CrossFit has a fundamental belief in fitness. The idea is that there is a physical capacity that would lend itself generally well to any and all contingencies—to the likely, to the unlikely, to the known, to the unknown. This physical capacity is different than the fitness required for sports. In sports, specific requirements are necessary. A baseball pitcher needs to throw hard, a sprinter needs to run fast, and a football lineman needs to be strong. But the average adult needs to have a well-rounded level fitness: fast in sprints and long distances, strong, flexible, balanced, accurate, etc. The average adult doesn’t know if he or she needs to fast enough to catch a running toddler headed for a busy street, strong enough to store Christmas decorations in the attic, or have the heart & lung conditioning to withstand surgery after a car crash.
The methodology that drives CrossFit is entirely based on data. We believe that meaningful statements about safety, efficacy, and efficiency, the three most important and interdependent facets to evaluate any fitness program, can be supported only by measurable, observable, repeatable data.

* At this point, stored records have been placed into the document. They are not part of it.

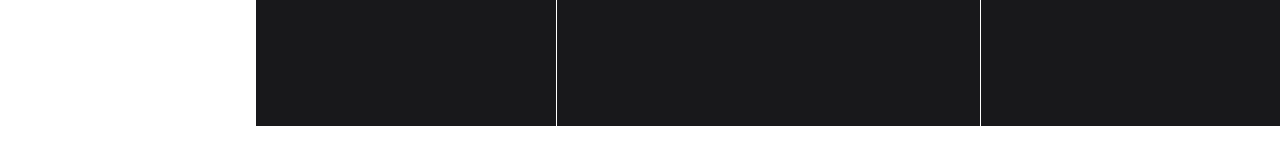
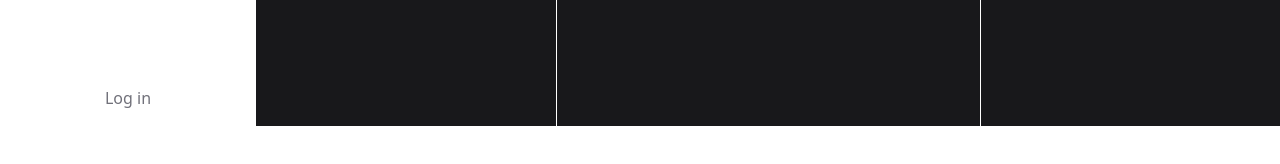
Before and after one commit to DerekWhiteM/serve-spotter, a React (Vite) app: page / in a window 1280 px wide. Shown: the part 674-838 px from the top of the page. Built offline with nearby package versions, Linux system fonts and the light colour scheme; the HTML template or start-up script is replaced by a standard one.

Commit message:
add login button

```diff
--- a/src/components/ui/sidebar.tsx
+++ b/src/components/ui/sidebar.tsx
@@ -7,16 +7,14 @@ import { Scoreboard } from "./scoreboard";
 
 export function Sidebar({ game }: { game: Game }) {
     return (
-        <div className="max-w-[16rem]">
-            <h1 className="text-[1.8rem] text-center m-auto p-4">Serve Spotter</h1>
-            <div className="flex flex-col">
+        <div className="max-w-[16rem] h-full flex flex-col overflow-y-auto">
+            <h1 className="text-[1.8rem] text-center mx-auto p-4">Serve Spotter</h1>
             <div>
                 <h2 className="text-center bg-secondary text-secondary-foreground py-[0.236rem]">
                     Guide
                 </h2>
                 <div className="px-4 py-6">
-                        Use the left and right arrow keys to return each serve as quickly as you
-                        can.
+                    Use the left and right arrow keys to return each serve as quickly as you can.
                 </div>
             </div>
             <div>
@@ -87,6 +85,13 @@ export function Sidebar({ game }: { game: Game }) {
                 </div>
             </div>
             <Scoreboard />
+            <div className="w-full p-4 text-center mt-auto">
+                <a
+                    href="javascript:void(0)"
+                    className="no-underline transition-colors hover:text-foreground text-muted-foreground mt-auto"
+                >
+                    Log in
+                </a>
             </div>
         </div>
     );
```
Lines whose indentation alone changed are shown as unchanged.
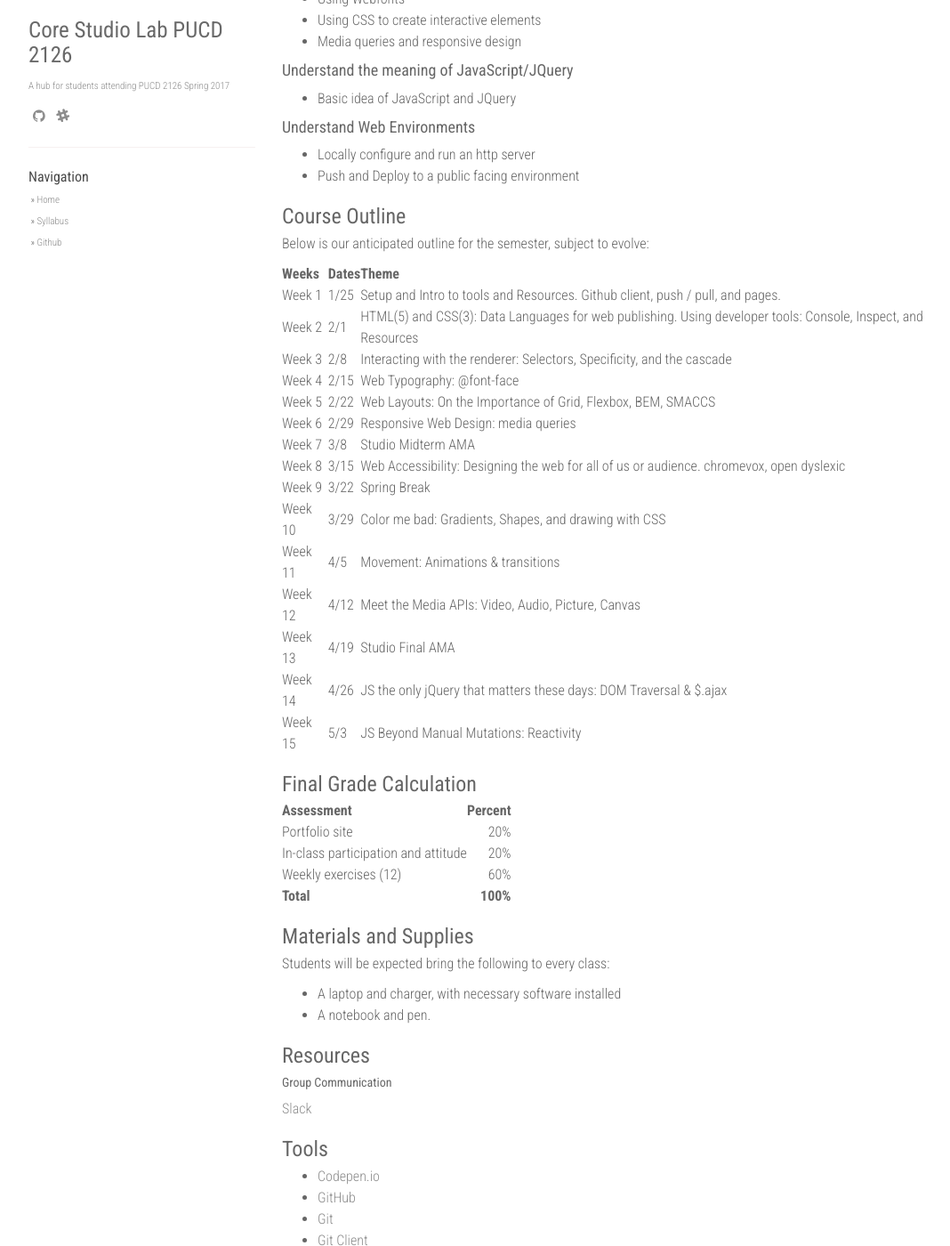
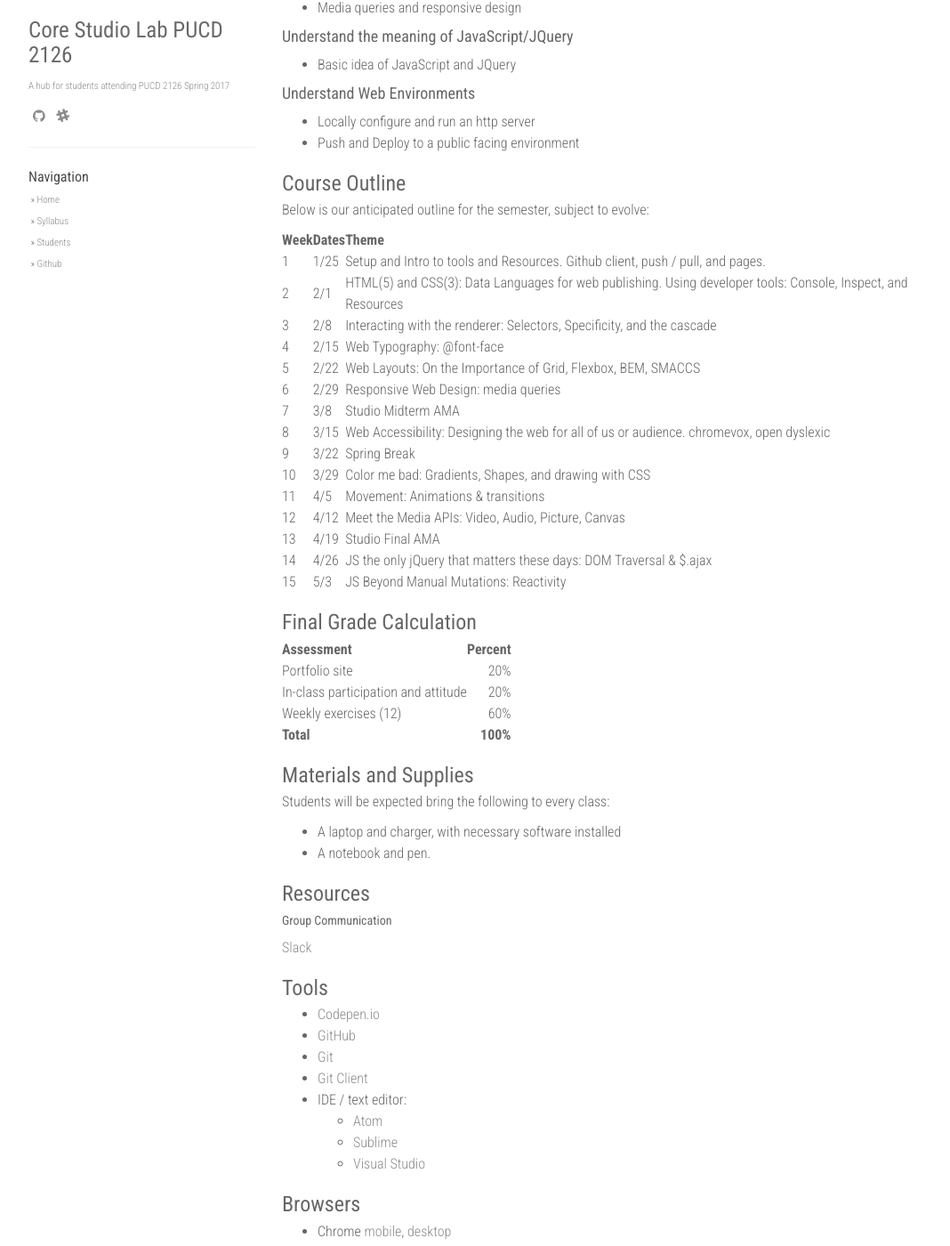
Before and after one commit to jessica-dantas/PUCD-2126.github.io, a Jekyll site: the page built from syllabus.md, in a window 1280 px wide and 1400 px high, scrolled down 966 px. Shown: the whole window at 89% size, without its empty margins (53-1121 px from the left). Built offline with Jekyll 4.4.1, drawn with Linux system fonts in a browser that asks for light colours; nearby versions of some CDN libraries; comment, search, counter and statistics services are not loaded.

Commit message:
a student page

```diff
--- a/_config.yml
+++ b/_config.yml
@@ -20,6 +20,8 @@
 urls:
     - text: Syllabus
       url: /syllabus/
+    - text: Students
+      url: /students/
     - text: Github
       url: https://github.com/PUCD-2126
 
--- a/syllabus.md
+++ b/syllabus.md
@@ -59,23 +57,23 @@
 ### Course Outline
 Below is our anticipated outline for the semester, subject to evolve:
 
-| Weeks  | Dates | Theme |
+| Week   | Dates | Theme |
 | ------ | ----- | ----- |
-| Week 1 | 1/25 | Setup and Intro to tools and Resources. Github client, push / pull, and pages. |
-| Week 2 | 2/1 | HTML(5) and CSS(3): Data Languages for web publishing. Using developer tools: Console, Inspect, and Resources |
-| Week 3 | 2/8 | Interacting with the renderer: Selectors, Specificity, and the cascade |
-| Week 4 | 2/15 | Web Typography: @font-face |
-| Week 5 | 2/22 | Web Layouts: On the Importance of Grid, Flexbox, BEM, SMACCS |
-| Week 6 | 2/29 | Responsive Web Design: media queries |
-| Week 7 | 3/8 |  Studio Midterm AMA |
-| Week 8 | 3/15 | Web Accessibility: Designing the web for all of us or audience. chromevox, open dyslexic |
-| Week 9 | 3/22 | Spring Break |
-| Week 10 | 3/29 | Color me bad: Gradients, Shapes, and drawing with CSS |
-| Week 11 | 4/5 | Movement: Animations & transitions |
-| Week 12 | 4/12 | Meet the Media APIs: Video, Audio, Picture, Canvas |
-| Week 13 | 4/19 | Studio Final AMA |
-| Week 14 | 4/26 | JS the only jQuery that matters these days: DOM Traversal & $.ajax |
-| Week 15 | 5/3 | JS Beyond Manual Mutations: Reactivity |
+| 1      | 1/25 | Setup and Intro to tools and Resources. Github client, push / pull, and pages. |
+| 2      | 2/1  | HTML(5) and CSS(3): Data Languages for web publishing. Using developer tools: Console, Inspect, and Resources |
+| 3      | 2/8  | Interacting with the renderer: Selectors, Specificity, and the cascade |
+| 4      | 2/15 | Web Typography: @font-face |
+| 5      | 2/22 | Web Layouts: On the Importance of Grid, Flexbox, BEM, SMACCS |
+| 6      | 2/29 | Responsive Web Design: media queries |
+| 7      | 3/8  |  Studio Midterm AMA |
+| 8      | 3/15 | Web Accessibility: Designing the web for all of us or audience. chromevox, open dyslexic |
+| 9      | 3/22 | Spring Break |
+| 10     | 3/29 | Color me bad: Gradients, Shapes, and drawing with CSS |
+| 11     | 4/5  | Movement: Animations & transitions |
+| 12     | 4/12 | Meet the Media APIs: Video, Audio, Picture, Canvas |
+| 13     | 4/19 | Studio Final AMA |
+| 14     | 4/26 | JS the only jQuery that matters these days: DOM Traversal & $.ajax |
+| 15     | 5/3  | JS Beyond Manual Mutations: Reactivity |
 
 ### Final Grade Calculation
 
```
Also changed, not shown: other parts of syllabus.md (+0 -2 lines), _layouts/student.html (added, +23 -0 lines), students.md (added, +5 -0 lines).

In implementation, CrossFit is, quite simply, the “sport of fitness.” We’ve learned that harnessing the natural camaraderie, competition, and fun of sport or game yields an intensity that cannot be matched by other means.